Word soon reached a pair of local drug traffickers. Ternus knew the traffickers controlled a juicy vein of cocaine from Colombia. Like Ternus, they admitted that they knew nothing about the stolen art trade but they knew someone who did. For a cut of the sale, they agreed to put Ternus in touch with a broker from Philadelphia they'd purchased black-market art from in the past.
The night before the parking-lot meeting in Aventura, Ternus met Bob in a room at the Embassy Suites in Miami. Ternus told Bob right off that he needed to close the deal quickly, because his associates in France were ready to get paid. "They're putting my feet to the fire," Ternus told Bob through a translator friend. "I told them I have buyers." They agreed to meet again the next day to discuss a possible price range.
In the car in Aventura, Bob from Philadelphia finally tells Ternus how much he might be able to offer. For the paintings insured at more than $6 million, Bob tells Ternus he's willing to pay $100,000. "I'm going to have a hard time finding a buyer for something so well-known," Bob says.
The Frenchman initially has no reaction. "I don't think that's a good price," Ternus says finally, but he'll relay the offer to his comrades. As the three of them discuss the sale of 400-year-old oil on canvas, strip-mall shoppers buzz back and forth past the rental car.
Ternus will be going to France soon, he tells Bob, and he'll have a chance to see the paintings himself. He says that when he gets there, he can email pictures to Bob to prove they really have them. Bob seems skeptical of Ternus. He says he's flying back to Philadelphia that afternoon and they'll talk soon.
"I just want to get this done," Ternus says again.
When they're finished, Bob drops Ternus off in front of the Marshalls. The meeting has lasted about 20 minutes.
When Ternus and Chelelekian, the Armenian drug dealer involved the initial heist, arrive at a hotel in Barcelona, Bob politely asks Chelelekian to wait downstairs. The Armenian stands alone in the lobby. The posh hotel looks out over the Mediterranean Sea.
The South Florida drug traffickers are waiting in the room with Bob, the illicit art broker. So is a Spanish man with whom they have some business. It's the first week of January, five months since the robbery.
Through Ternus, the French thieves and the American drug traffickers have inched toward some sort of sale. But the thieves — still holding the paintings — have grown suspicious of the deal. They told the Americans that if they don't come to Europe to meet in person, the deal is off. They're also growing suspicious of Ternus himself and have wondered what he may have gotten them into.
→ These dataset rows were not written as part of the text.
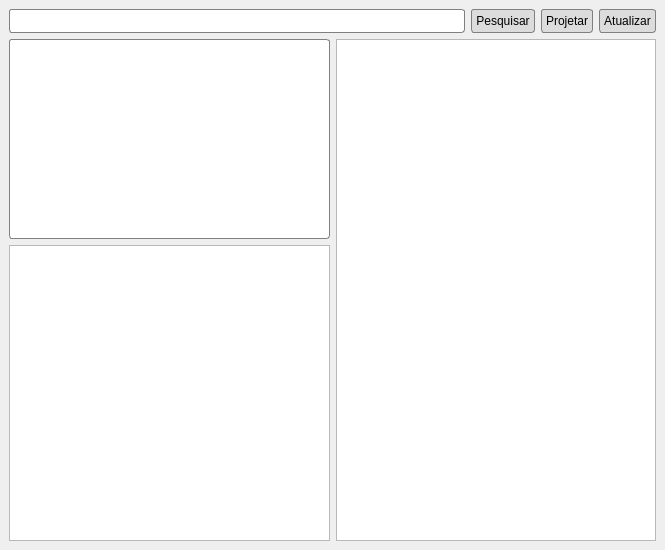
This is python/ui/main/window.ui in devs-7/bible-projector-multi-language as Qt 5 draws it before an edit. The edited form follows.
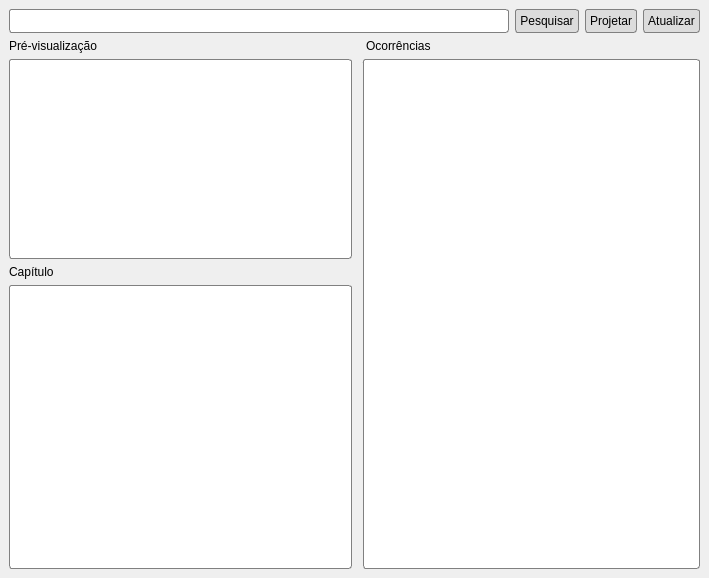
This is the edited form.

Commit message: lista de ocorrências

What changed in the file:
```diff
--- a/python/ui/main/window.ui
+++ b/python/ui/main/window.ui
@@ -6,8 +6,8 @@
    <rect>
     <x>0</x>
     <y>0</y>
-    <width>665</width>
-    <height>550</height>
+    <width>709</width>
+    <height>578</height>
    </rect>
   </property>
   <property name="windowTitle">
@@ -104,8 +104,8 @@
      </layout>
     </item>
     <item>
-     <layout class="QGridLayout" name="gridLayout" rowstretch="0,0" columnstretch="0,0">
-      <item row="0" column="0">
+     <layout class="QGridLayout" name="gridLayout" rowstretch="0,0,0,0" columnstretch="0,0,0,0">
+      <item row="1" column="0">
        <widget class="QTextEdit" name="mainTextEdit">
         <property name="sizePolicy">
          <sizepolicy hsizetype="Expanding" vsizetype="Expanding">
@@ -133,8 +133,43 @@
         </property>
        </widget>
       </item>
-      <item row="0" column="1" rowspan="2">
-       <widget class="QListView" name="listView">
+      <item row="3" column="0">
+       <widget class="QListWidget" name="listWidget">
+        <property name="styleSheet">
+         <string notr="true">* {
+	border-style: solid;
+	border-color: gray;
+	border-width: 1px;
+	border-radius: 3px;
+	padding: 3px;
+	background-color: white;
+	color: black;
+	font-size: 10pt;
+}</string>
+        </property>
+       </widget>
+      </item>
+      <item row="0" column="0">
+       <widget class="QLabel" name="label_2">
+        <property name="text">
+         <string>Pré-visualização</string>
+        </property>
+       </widget>
+      </item>
+      <item row="0" column="3">
+       <widget class="QLabel" name="ocorrenciasLabel">
+        <property name="styleSheet">
+         <string notr="true">*{
+	margin-left: 5px;
+}</string>
+        </property>
+        <property name="text">
+         <string>Ocorrências</string>
+        </property>
+       </widget>
+      </item>
+      <item row="1" column="3" rowspan="3">
+       <widget class="QListView" name="ocorrenciasListView">
         <property name="sizePolicy">
          <sizepolicy hsizetype="Expanding" vsizetype="Expanding">
           <horstretch>0</horstretch>
@@ -148,14 +183,33 @@
          </size>
         </property>
         <property name="styleSheet">
-         <string notr="true">*{
-	width: 100px;
+         <string notr="true">* {
+	border-style: solid;
+	border-color: gray;
+	border-width: 1px;
+	border-radius: 3px;
+	padding: 3px;
+	background-color: white;
+	color: black;
+	font-size: 10pt;
+	margin-left: 5px;
+}
+
+*:item {
+	margin-bottom: 10px;
 }</string>
         </property>
+        <property name="wordWrap">
+         <bool>true</bool>
+        </property>
        </widget>
       </item>
-      <item row="1" column="0">
-       <widget class="QListWidget" name="listWidget"/>
+      <item row="2" column="0">
+       <widget class="QLabel" name="label_3">
+        <property name="text">
+         <string>Capítulo</string>
+        </property>
+       </widget>
       </item>
      </layout>
     </item>
```
The commit also changes 4 other files.
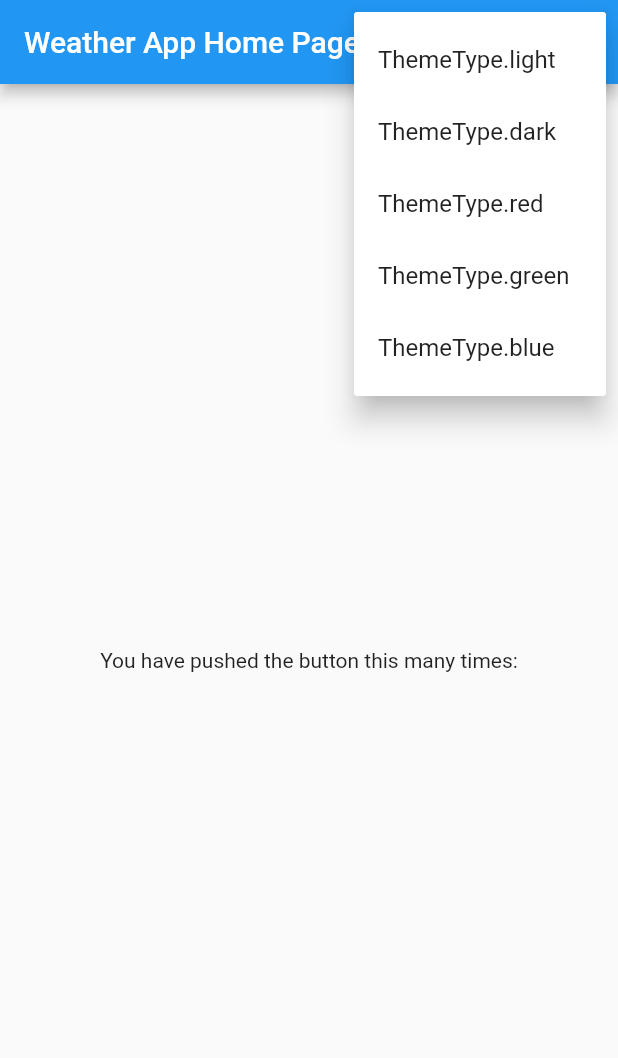
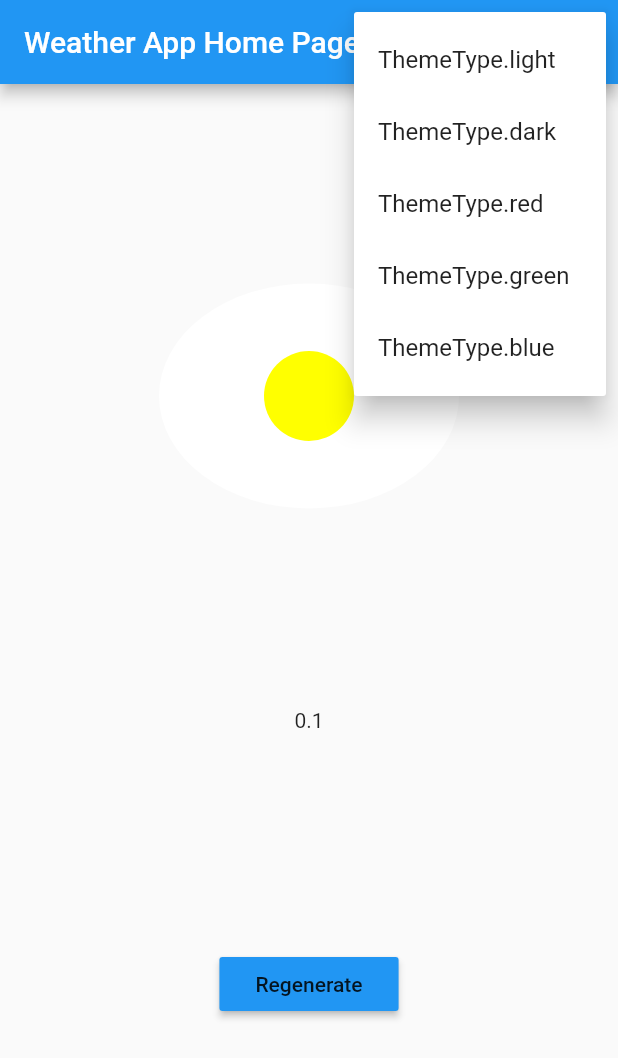
Before and after one commit to Elizav555/Advanced_widgets, a Flutter app: the screen it shows after launch, after a tap on the "mode edit" icon, on a phone screen of 412 x 824 dp. Shown: the top 1058 px of the screen. Run offline on Flutter 3.47's test engine with Material 2 defaults, Android fonts, the phone set to English and light mode, and no system bars.

Commit message:
weather widget added

```diff
--- a/lib/home_page.dart
+++ b/lib/home_page.dart
@@ -1,6 +1,7 @@
 import 'package:advanced_widgets/state/app_state_notifier.dart';
 import 'package:advanced_widgets/theme/app_themes.dart';
 import 'package:advanced_widgets/widgets/my_theme_widget.dart';
+import 'package:advanced_widgets/widgets/weather_indicator_widget.dart';
 import 'package:flutter/material.dart';
 import 'package:provider/provider.dart';
 
@@ -40,11 +41,24 @@ class MyHomePage extends StatelessWidget {
               ),
               body: Center(
                 child: Column(
-                  mainAxisAlignment: MainAxisAlignment.center,
-                  children: const <Widget>[
-                    Text(
-                      'You have pushed the button this many times:',
+                  mainAxisAlignment: MainAxisAlignment.spaceEvenly,
+                  children: [
+                    Padding(
+                      padding: const EdgeInsets.all(64.0),
+                      child: WeatherWidget(
+                        weatherState: state.weatherState,
+                      ),
                     ),
+                    Text(state.weatherState.toString()),
+                    MaterialButton(
+                      color: MyTheme.of(innerContext).primaryColor,
+                      onPressed:
+                          context.read<AppStateNotifier>().regenerateState,
+                      child: const Padding(
+                        padding: EdgeInsets.all(8.0),
+                        child: Text("Regenerate"),
+                      ),
+                    )
                   ],
                 ),
               ),
--- a/lib/state/app_state.dart
+++ b/lib/state/app_state.dart
@@ -1,12 +1,27 @@
 import 'dart:math';
+
+import 'package:advanced_widgets/utils/extencions.dart';
 
 import '../theme/app_themes.dart';
 
 class AppState {
-  var themeType = ThemeType.light;
-  final weatherState = Random().nextDouble();
+  late ThemeType themeType;
 
-  String get weatherDesc {
+  final weatherState = Random().nextDouble().toPrecision(1);
+
+  late final String weatherDesc;
+
+  AppState() {
+    themeType = _getRandomTheme();
+    weatherDesc = _formWeatherDesc();
+  }
+
+  ThemeType _getRandomTheme() {
+    var randomValueIndex = Random().nextInt(ThemeType.values.length - 1);
+    return ThemeType.values[randomValueIndex];
+  }
+
+  String _formWeatherDesc() {
     final temp = Random().nextInt(30);
     if (weatherState < 0.4) {
       return "Sunny $temp°";
--- a/lib/state/app_state_notifier.dart
+++ b/lib/state/app_state_notifier.dart
@@ -10,4 +10,9 @@ class AppStateNotifier with ChangeNotifier {
     state.themeType = type;
     notifyListeners();
   }
+
+  void regenerateState() {
+    state = AppState();
+    notifyListeners();
+  }
 }
--- /dev/null
+++ b/lib/utils/extencions.dart
@@ -0,0 +1,3 @@
+extension Ex on double {
+  double toPrecision(int n) => double.parse(toStringAsFixed(n));
+}
--- /dev/null
+++ b/lib/widgets/weather_indicator_widget.dart
@@ -0,0 +1,14 @@
+import 'package:advanced_widgets/widgets/weather_painter.dart';
+import 'package:flutter/material.dart';
+
+class WeatherWidget extends StatelessWidget {
+  const WeatherWidget({Key? key, required this.weatherState}) : super(key: key);
+  final double weatherState;
+
+  @override
+  Widget build(BuildContext context) {
+    return CustomPaint(
+      painter: WeatherPainter(state: weatherState),
+    );
+  }
+}
--- /dev/null
+++ b/lib/widgets/weather_painter.dart
@@ -0,0 +1,91 @@
+import 'package:flutter/material.dart';
+
+class WeatherPainter extends CustomPainter {
+  final double state;
+
+  WeatherPainter({
+    required this.state,
+  });
+
+  @override
+  void paint(Canvas canvas, Size size) {
+    double centerX = size.width / 2, centerY = size.height / 2;
+
+    final backPainter = Paint()
+      ..color = Colors.white
+      ..style = PaintingStyle.fill;
+    final rect = Rect.fromCenter(
+        center: Offset(centerX, centerY), width: 200, height: 150);
+
+    canvas.drawOval(rect, backPainter);
+
+    final sunPainter = Paint()
+      ..color = Colors.yellowAccent.withOpacity(_getSunOpacity())
+      ..style = PaintingStyle.fill;
+
+    canvas.drawCircle(Offset(centerX, centerY), 30, sunPainter);
+
+    final cloudPainter = Paint()
+      ..color = Colors.black.withOpacity(_getCloudOpacity())
+      ..style = PaintingStyle.fill;
+
+    final borderPainter = Paint()
+      ..style = PaintingStyle.stroke
+      ..strokeWidth = 1.0
+      ..color = Colors.grey;
+
+    double x = centerX - 30, y = centerY + (state > 0.6 ? 20 : 40);
+    const Radius radius = Radius.circular(1);
+
+    final cloudPath = Path()
+      ..moveTo(x, y)
+      ..arcToPoint(Offset(x + 7, y - 37), radius: radius)
+      ..arcToPoint(Offset(x + 40, y - 42), radius: radius)
+      ..arcToPoint(Offset(x + 59, y - 26), radius: radius)
+      ..arcToPoint(Offset(x + 59, y), radius: radius)
+      ..close();
+
+    if (state > 0.3) {
+      canvas.drawPath(cloudPath, backPainter);
+      canvas.drawPath(cloudPath, borderPainter);
+    }
+    canvas.drawPath(cloudPath, cloudPainter);
+
+    final dropsPainter = Paint()
+      ..color = Colors.blue.withOpacity(_getDropsOpacity())
+      ..style = PaintingStyle.fill;
+
+    canvas.drawLine(Offset(x + 5, y + 5), Offset(x - 5, y + 15), dropsPainter);
+    canvas.drawLine(Offset(x + 15, y + 5), Offset(x + 5, y + 15), dropsPainter);
+    canvas.drawLine(
+        Offset(x + 25, y + 5), Offset(x + 15, y + 15), dropsPainter);
+    canvas.drawLine(
+        Offset(x + 35, y + 5), Offset(x + 25, y + 15), dropsPainter);
+    canvas.drawLine(
+        Offset(x + 45, y + 5), Offset(x + 35, y + 15), dropsPainter);
+    canvas.drawLine(
+        Offset(x + 55, y + 5), Offset(x + 45, y + 15), dropsPainter);
+  }
+
+  @override
+  bool shouldRepaint(covariant CustomPainter oldDelegate) => true;
+
+  double _getSunOpacity() {
+    return state > 0.6 ? 0 : 1;
+  }
+
+  double _getCloudOpacity() {
+    if (state < 0.4) {
+      return 0;
+    }
+
+    return 10 / 6 * state - 4 / 6;
+  }
+
+  double _getDropsOpacity() {
+    if (state < 0.7) {
+      return 0;
+    }
+    return 10 / 3 * state - 7 / 3;
+  }
+}
```
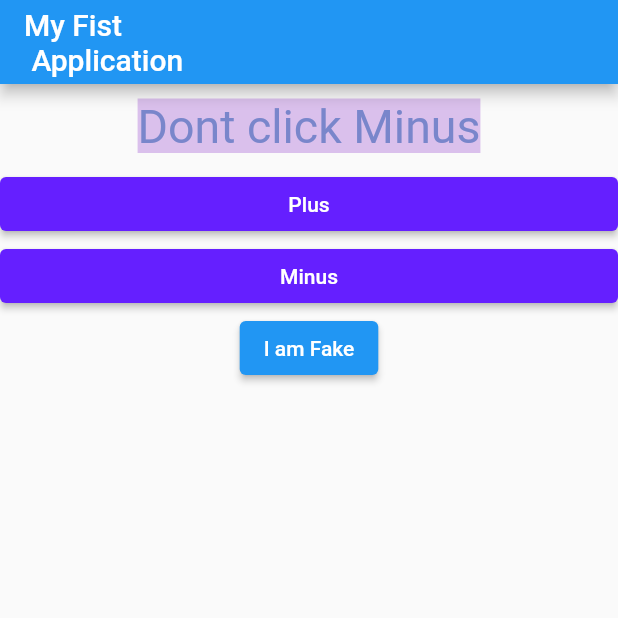
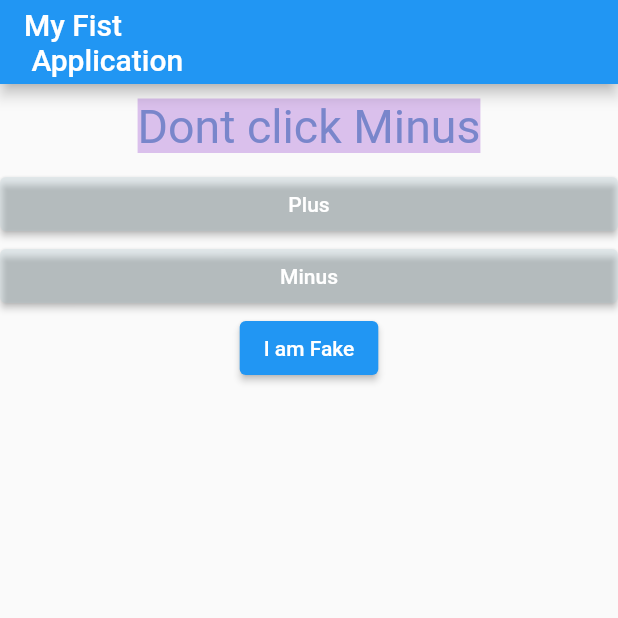
Before and after one commit to Setu-13/FlutterApp-1, a Flutter app: the screen it shows after launch, on a phone screen of 412 x 824 dp, the top half of it. Run offline on Flutter 3.47's test engine with Material 2 defaults, Android fonts, the phone set to English and light mode, and no system bars.

Commit message:
Just changed te color

```diff
--- a/lib/answer.dart
+++ b/lib/answer.dart
@@ -14,7 +14,7 @@ class Answer extends StatelessWidget {
           onPressed: setHandler,
           style: ButtonStyle(
             backgroundColor:
-                MaterialStateProperty.all(Colors.deepPurpleAccent.shade400),
+                MaterialStateProperty.all(Color.fromARGB(61, 177, 205, 214)),
           )),
     );
   }
```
They make it clear though: They want their money.
When a thief is close to cashing in, sometimes his thinking can change. Cuban gangsters in Miami call it coronado — being crowned. Like reaching an opponent's back row in a checkers game. Getting crowned means getting paid. It's converting the risk of something like smuggling cocaine into a few weeks of comfortable living. The gang in France makes clear it thinks the time it spent casing the museum and the risk involved with armed robbery and walking into broad daylight with cultural treasures is worth millions.
Before he left Florida, Ternus had a final meeting with the drug traffickers, on the water in Miami. Over a steady flow of booze, they decided they'd finalize the deal with either cash or a cocaine shipment.
Most art theft isn't committed by discriminating Pierce Brosnan types with a deep appreciation for Claude Monet or René Magritte. Heists are done by criminal opportunists who can't resist the combination of value and availability provided by most museums and private collections. And art is relatively easy to hide and move.
Most art is unloaded to a dirty broker for about 5 percent of its full value. The broker then deals the item to a middleman for about 10 percent. The middleman must be willing to hold onto it for a while. It's often a decade or more before an item can be sold at a small, clandestine auction, where it might be purchased by a dirty dealer for 50 percent of its original value. When enough time has passed and the trail of ownership can be sufficiently obfuscated — sometimes generations later — a dealer can sell the work at an auction where he can reintroduce the piece at full price to collectors.